- Such trending portal tools as e-commerce, live chat, blog, real-time user content monitoring (TW, Instagram, YouTube, FB), renewals and subscriptions don’t go by default and should be implemented separately;
- There is still need for professional Salesforce consultants' help in set-up and some training and practice are required as it’s not really intuitive.
The final note
The main message is that the world hasn’t turned upside down and Communities are portals. It is most likely that the creators just wanted to make emphasis on collaboration and communication in a new product when decided to change its name. However, Communities are the new Portals. They support all the functions of the former ones and some new features in addition.

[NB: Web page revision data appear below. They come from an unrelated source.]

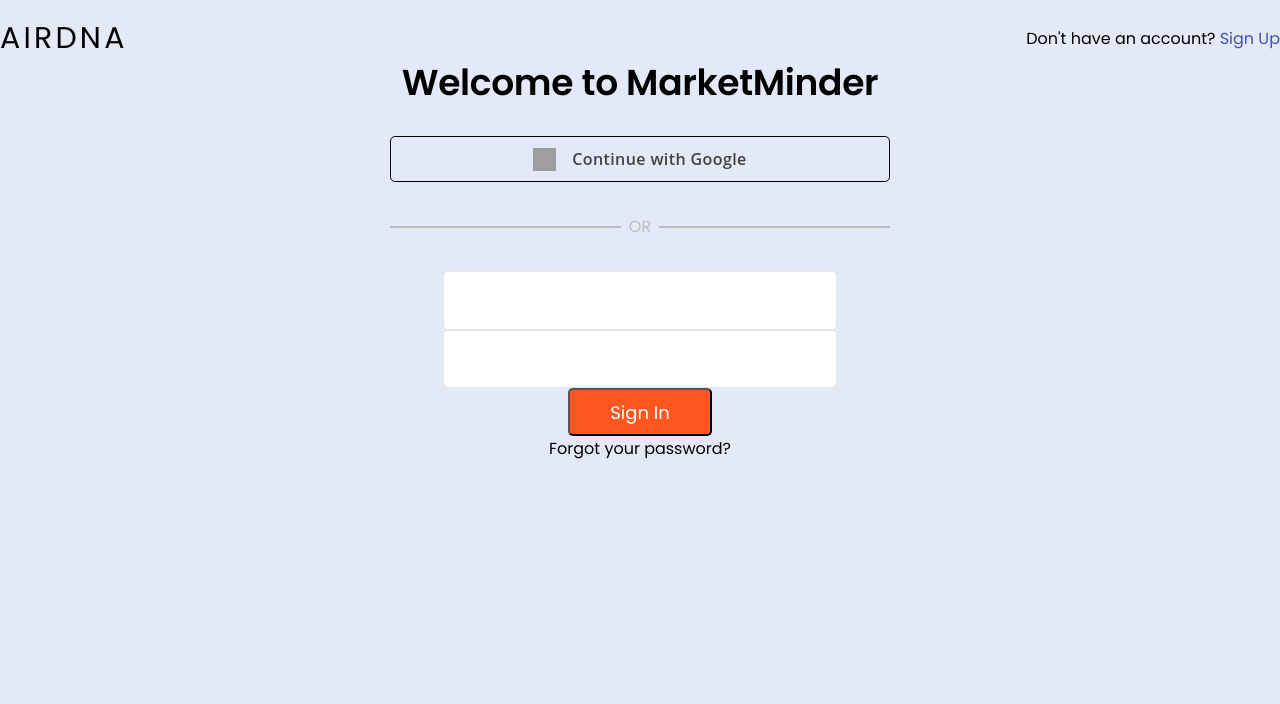
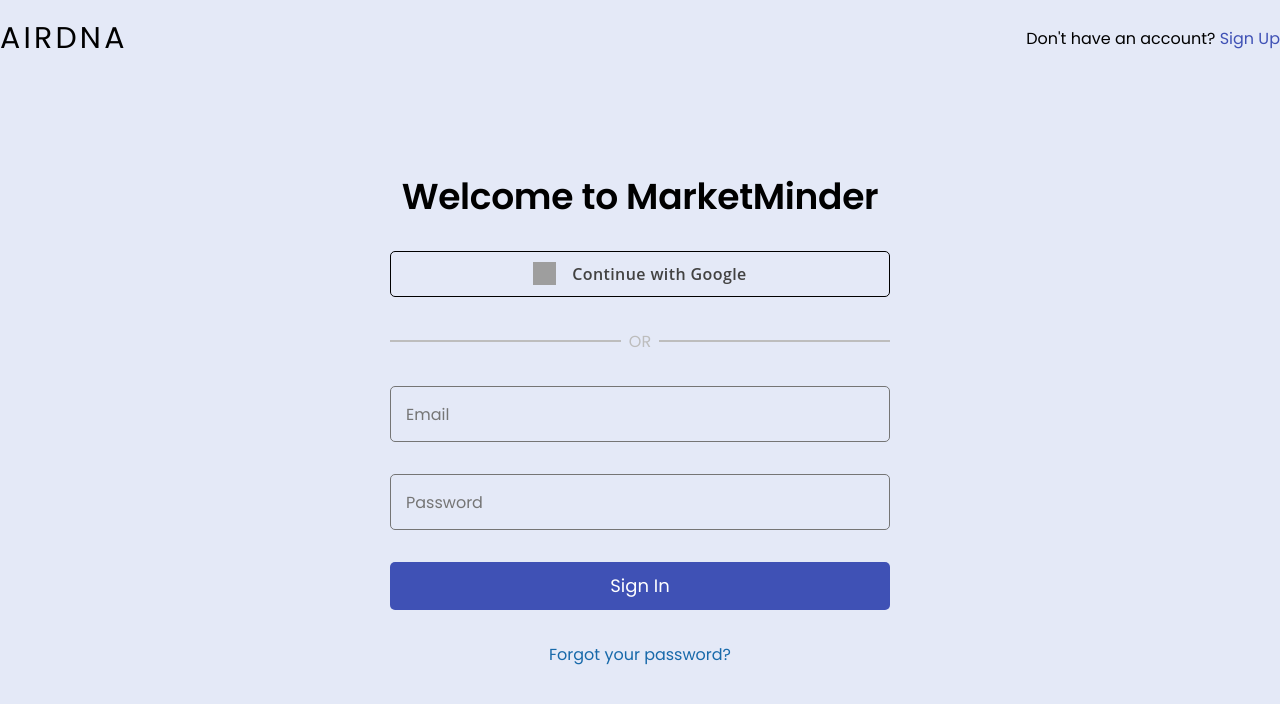
Before and after one commit to roshan2057/Airdnd-clone, a React (Create React App) app: page / in a window 1280 px wide. Shown: the top 704 px of the page. Built offline with nearby package versions, Linux system fonts and the light colour scheme; grey boxes are pictures that could not be loaded.

Commit message:
Login UI

```diff
--- a/src/components/pages/login/Login.jsx
+++ b/src/components/pages/login/Login.jsx
@@ -9,7 +9,7 @@
                 <p className='login-sign'>Don't have an account? <a href="/signup">Sign Up</a></p>
             </header>
             <div className='login-box'>
-                <form className='login-form'>
+                <form className='login-form' autocomplete>
                     <h2>Welcome to MarketMinder</h2>
                     <div className='login-form-top'>
                         <img src='https://upload.wikimedia.org/wikipedia/commons/thumb/5/53/Google_%22G%22_Logo.svg/753px-Google_%22G%22_Logo.svg.png' alt="Google Logo" width={23} height={23} />
@@ -21,10 +21,16 @@
                         <hr />
                     </div>
                     <div className='login-form-box'>
-                        <input type="text" />
-                        <input type="text" />
-                        <button>Sign In</button>
-                        <p>Forgot your password?</p>
+                        <div className='input-div' >
+                            <input type="text" />
+                            <p>Email</p>
+                        </div>
+                        <div className='input-div' >
+                            <input type="text" />
+                            <p>Password</p>
+                        </div>
+                        <button disabled={true}>Sign In</button>
+                        <p className='forgot'>Forgot your password?</p>
                     </div>
 
                 </form>
--- a/src/components/pages/login/login.css
+++ b/src/components/pages/login/login.css
@@ -1,7 +1,6 @@
 .login {
     max-width: 1440px;
     margin: 1rem auto;
-    min-height: 100vh;
 }
 
 .login-header {
@@ -27,8 +26,10 @@
 
 .login-box {
     width: 100%;
+    height: 90vh;
     display: flex;
     justify-content: center;
+    align-items: center;
 }
 
 .login-form {
@@ -86,3 +87,52 @@
     width: 50%;
     border: 1px solid rgb(189, 189, 189);
 }
+
+.login-form-box {
+    display: flex;
+    flex-direction: column;
+    align-items: center;
+    justify-content: center;
+    gap: 2rem;
+}
+
+.login-form-box input,
+fieldset {
+    width: 500px;
+    height: 56px;
+    background-color: transparent;
+    border-color: rgb(117, 117, 117);
+    z-index: -10;
+}
+
+.input-div {
+    position: relative;
+}
+
+.input-div p {
+    position: absolute;
+    top: 1rem;
+    left: 1rem;
+    color: rgb(117, 117, 117);
+}
+
+.login-form-box button {
+    width: 100%;
+    cursor: pointer;
+    border: none;
+    background-color: rgb(63, 81, 181);
+}
+
+.login-form-box button:hover {
+    background-color: #26316d;
+}
+
+.forgot {
+    color: rgb(23, 105, 170);
+    cursor: pointer;
+}
+
+
+.forgot:hover {
+    text-decoration: underline;
+}
```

If you have the Portal, most likely you’re quite aware of its pros and cons for your company and you just decide whether you want to stick to it or move to Communities. If you don’t have the Portal – there won’t be any. Salesforce Customer Portal isn’t available for new organizations since Summer 13. Communities is your only option. And it’s quite a good one.